Target Sues Kmart Over In-Store Marketing
Kmart's "Dare to Compare" campaign uses in-store signs to promote its prices and compares those prices against its competitors', including Minneapolis-based Target.
Target said it notified Kmart about the errors in its campaign but that Kmart continued to "promote false comparisons." It then contracted independent market research firm Leo J. Shapiro and Associates to document the scope of these errors.

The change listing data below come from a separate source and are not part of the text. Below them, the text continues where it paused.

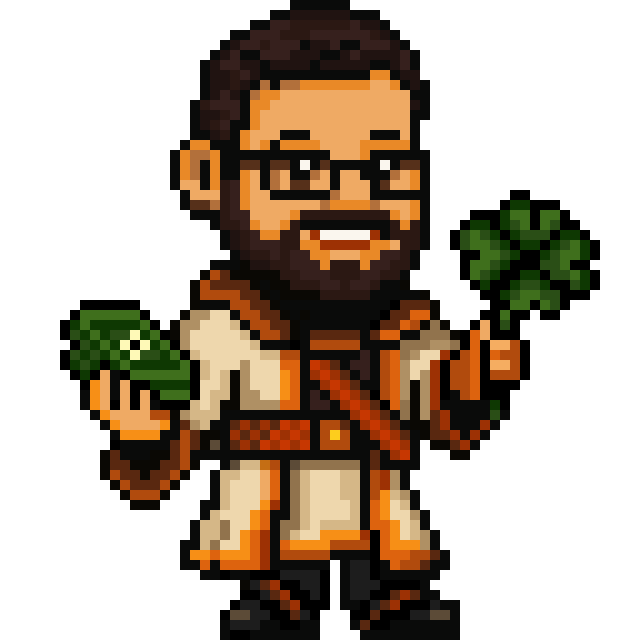
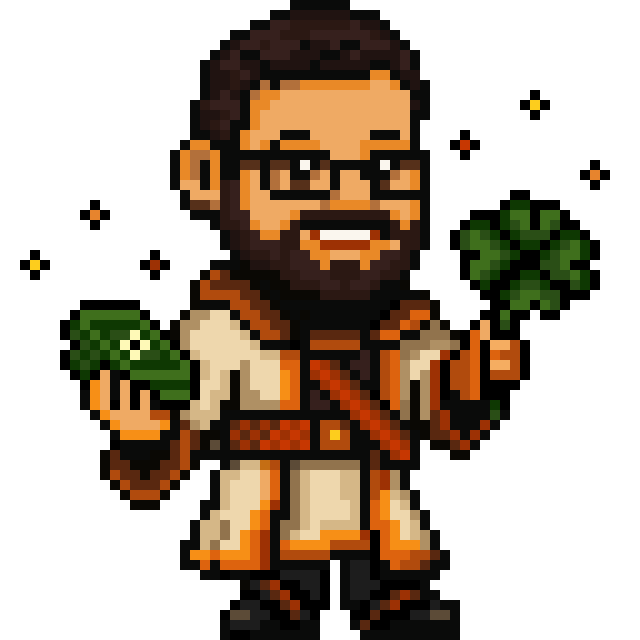
Feat/add last speaker (#26)
* chore(speakers): remove unused book preview code

- Remove speakers-book-preview page
- Remove SpeakerBookPage component
- Remove SpeakersBookPreview component

* feat(speakers): add Diego Mariño information and photo

- Add Diego Mariño's bio, role and company to i18n files (ES/GL)
- Add Diego Mariño's real photo (webp format)
- Update speaker data with social links (X and LinkedIn)
- Set isRevealed to true to make speaker visible
- Use #### placeholder for talk title and description

* fix(fireflies): resolve hydration mismatch error

- Replace useMemo with useEffect to generate fireflies only on client
- Use useState to store firefly particles
- Prevent SSR/client mismatch by generating random values after mount
- Fixes React hydration warning in SponsorsSection

* fix: resolve hydration errors in multiple components

- Fix FireParticles to generate particles only on client
- Fix ThroneRoomGallery to generate rotations only on client
- Replace useMemo with useEffect + useState pattern
- Add fallback value for rotations array access
- Prevents SSR/client mismatch in FAQSection, SocialSection, TeamSection and SpeakersSection

* style: remove trailing whitespace in FireParticles

* chore: remove unused sponsor background images

diff --git a/src/components/Speakers/speakers-data-i18n.ts b/src/components/Speakers/speakers-data-i18n.ts
@@ -15,6 +15,7 @@ import PilarRealImage from "@img/speakers/Pilar-real.JPG";
 import CristinaImage from "@img/speakers/Cristina-x64.png";
 import CristinaRealImage from "@img/speakers/Cristina-real.jpeg";
 import DiegoImage from "@img/speakers/Diego-x64.png";
+import DiegoRealImage from "@img/speakers/Diego-real.webp";
 import NachoImage from "@img/speakers/Nacho-x64.png";
 import NachoRealImage from "@img/speakers/Nacho-real.png";
 import NereaImage from "@img/speakers/Nerea-x64.png";
@@ -279,16 +280,24 @@ export function getSpeakersData(locale: Locale): Speaker[] {
       ],
     },
     {
-      id: "speaker-5",
+      id: "diego-marino",
       name: "Diego Mariño",
       talkTitle: speakersData["speaker-5"].talkTitle,
       talkDescription: speakersData["speaker-5"].talkDescription,
       tag: "Negocio",
       role: speakersData["speaker-5"].role,
+      company: speakersData["speaker-5"].company,
       summary: speakersData["speaker-5"].summary,
-      image: { src: DiegoImage.src, alt: "Retrato de Diego Rodríguez" },
-      socials: [],
-      isRevealed: false,
+      image: { src: DiegoImage.src, alt: "Retrato de Diego Mariño" },
+      imageReal: {
+        src: DiegoRealImage.src,
+        alt: "Fotografía de Diego Mariño",
+      },
+      socials: [
+        { label: "X", url: "https://x.com/diegomarino" },
+        { label: "LinkedIn", url: "https://www.linkedin.com/in/diegomarino" },
+      ],
+      isRevealed: true,
       flipImage: true,
     },
     {

diff --git a/src/components/Speakers/ThroneRoomGallery.tsx b/src/components/Speakers/ThroneRoomGallery.tsx
@@ -13,13 +13,17 @@ const ThroneRoomGallery: React.FC<ThroneRoomGalleryProps> = ({ lang }) => {
   const speakers = getSpeakersData(lang as "es" | "gl");
   const [selectedSpeaker, setSelectedSpeaker] = useState<Speaker | null>(null);
   const [isModalOpen, setIsModalOpen] = useState(false);
+  const [rotations, setRotations] = useState<number[]>([]);
   const galleryRef = useRef<HTMLDivElement>(null);
 
-  // Generar rotaciones aleatorias: 40% sin rotación, 60% con rotación leve (entre -2 y 2 grados)
-  const rotations = speakers.map(() => {
-    const shouldRotate = Math.random() > 0.4;
-    return shouldRotate ? Math.random() * 4 - 2 : 0;
-  });
+  // Generar rotaciones aleatorias solo en el cliente
+  useEffect(() => {
+    const newRotations = speakers.map(() => {
+      const shouldRotate = Math.random() > 0.4;
+      return shouldRotate ? Math.random() * 4 - 2 : 0;
+    });
+    setRotations(newRotations);
+  }, [speakers.length]);
 
   useEffect(() => {
     if (!galleryRef.current) return;
@@ -52,7 +56,7 @@ const ThroneRoomGallery: React.FC<ThroneRoomGalleryProps> = ({ lang }) => {
           <PortraitFrame
             key={speaker.id}
             speaker={speaker}
-            rotation={rotations[index]}
+            rotation={rotations[index] || 0}
             onClick={() => handleOpenModal(speaker)}
           />
         ))}

diff --git a/src/components/Others/FireflyParticles.tsx b/src/components/Others/FireflyParticles.tsx
@@ -1,4 +1,4 @@
-import React, { useMemo } from "react";
+import React, { useState, useEffect } from "react";
 import "@styles/fireflies.css";
 
 type FireflyParticlesProps = {
@@ -6,8 +6,10 @@ type FireflyParticlesProps = {
 };
 
 const FireflyParticles = React.memo(({ count = 50 }: FireflyParticlesProps) => {
-  const fireflies = useMemo(() => {
-    return Array.from({ length: count }).map((_, i) => {
+  const [fireflies, setFireflies] = useState<JSX.Element[]>([]);
+
+  useEffect(() => {
+    const newFireflies = Array.from({ length: count }).map((_, i) => {
       const size = `${Math.random() * 2 + 1}px`;
       const colors = ["#FFD700", "#FFA500", "#90EE90", "#ADFF2F"];
       const color = colors[Math.floor(Math.random() * colors.length)];
@@ -32,6 +34,8 @@ const FireflyParticles = React.memo(({ count = 50 }: FireflyParticlesProps) => {
 
       return <div key={i} className="firefly" style={style} />;
     });
+
+    setFireflies(newFireflies);
   }, [count]);
 
   return <div className="firefly-container">{fireflies}</div>;

diff --git a/src/components/Others/FireParticles.tsx b/src/components/Others/FireParticles.tsx
@@ -1,4 +1,4 @@
-import React, { useMemo } from "react";
+import React, { useState, useEffect } from "react";
 import "@styles/particles.css";
 
 type FireParticlesProps = {
@@ -6,8 +6,10 @@ type FireParticlesProps = {
 };
 
 const FireParticles = React.memo(({ count = 50 }: FireParticlesProps) => {
-  const particles = useMemo(() => {
-    return Array.from({ length: count }).map((_, i) => {
+  const [particles, setParticles] = useState<JSX.Element[]>([]);
+
+  useEffect(() => {
+    const newParticles = Array.from({ length: count }).map((_, i) => {
       const size = `${Math.random() * 5 + 2}px`;
       const colors = ["var(--accent)", "var(--color-5)"];
       const color = colors[Math.floor(Math.random() * colors.length)];
@@ -23,6 +25,8 @@ const FireParticles = React.memo(({ count = 50 }: FireParticlesProps) => {
 
       return <div key={i} className="particle" style={style} />;
     });
+
+    setParticles(newParticles);
   }, [count]);
 
   return <div className="particle-container">{particles}</div>;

The lawsuit is being filed in U.S. District Court in Minnesota.
Shapiro and Associates audited the campaign in 98 stores in Atlanta, Detroit, Los Angeles, Miami and Minneapolis-St. Paul, examining 622 Kmart signs referencing Target pricing and finding a 74 percent error rate.
"An astounding number of signs have the wrong Target price, regularly misstate Kmart's own prices and often make comparisons on items that the competing Target store does not even sell," James Hale, Target's executive vice president and general counsel, said in a statement. "False advertising hurts every retailer by undermining consumer confidence in all advertising. An advertising campaign with a 74 percent error rate is beyond comprehension."
Kmart, Troy, MI, said yesterday that it remains committed to the "Dare to Compare" campaign.
"It is unfortunate when a competitor has to resort to needless, costly litigation when they discover that they are falling behind in the retail arena," the company said in a statement.
Target said the audit, conducted from July 31 to Aug. 8, found that 74 percent of Kmart's signs had at least one of the following errors: Kmart's pricing was wrong; Kmart listed the wrong Target price for a similar item or Kmart compared a product that competing Target stores do not sell.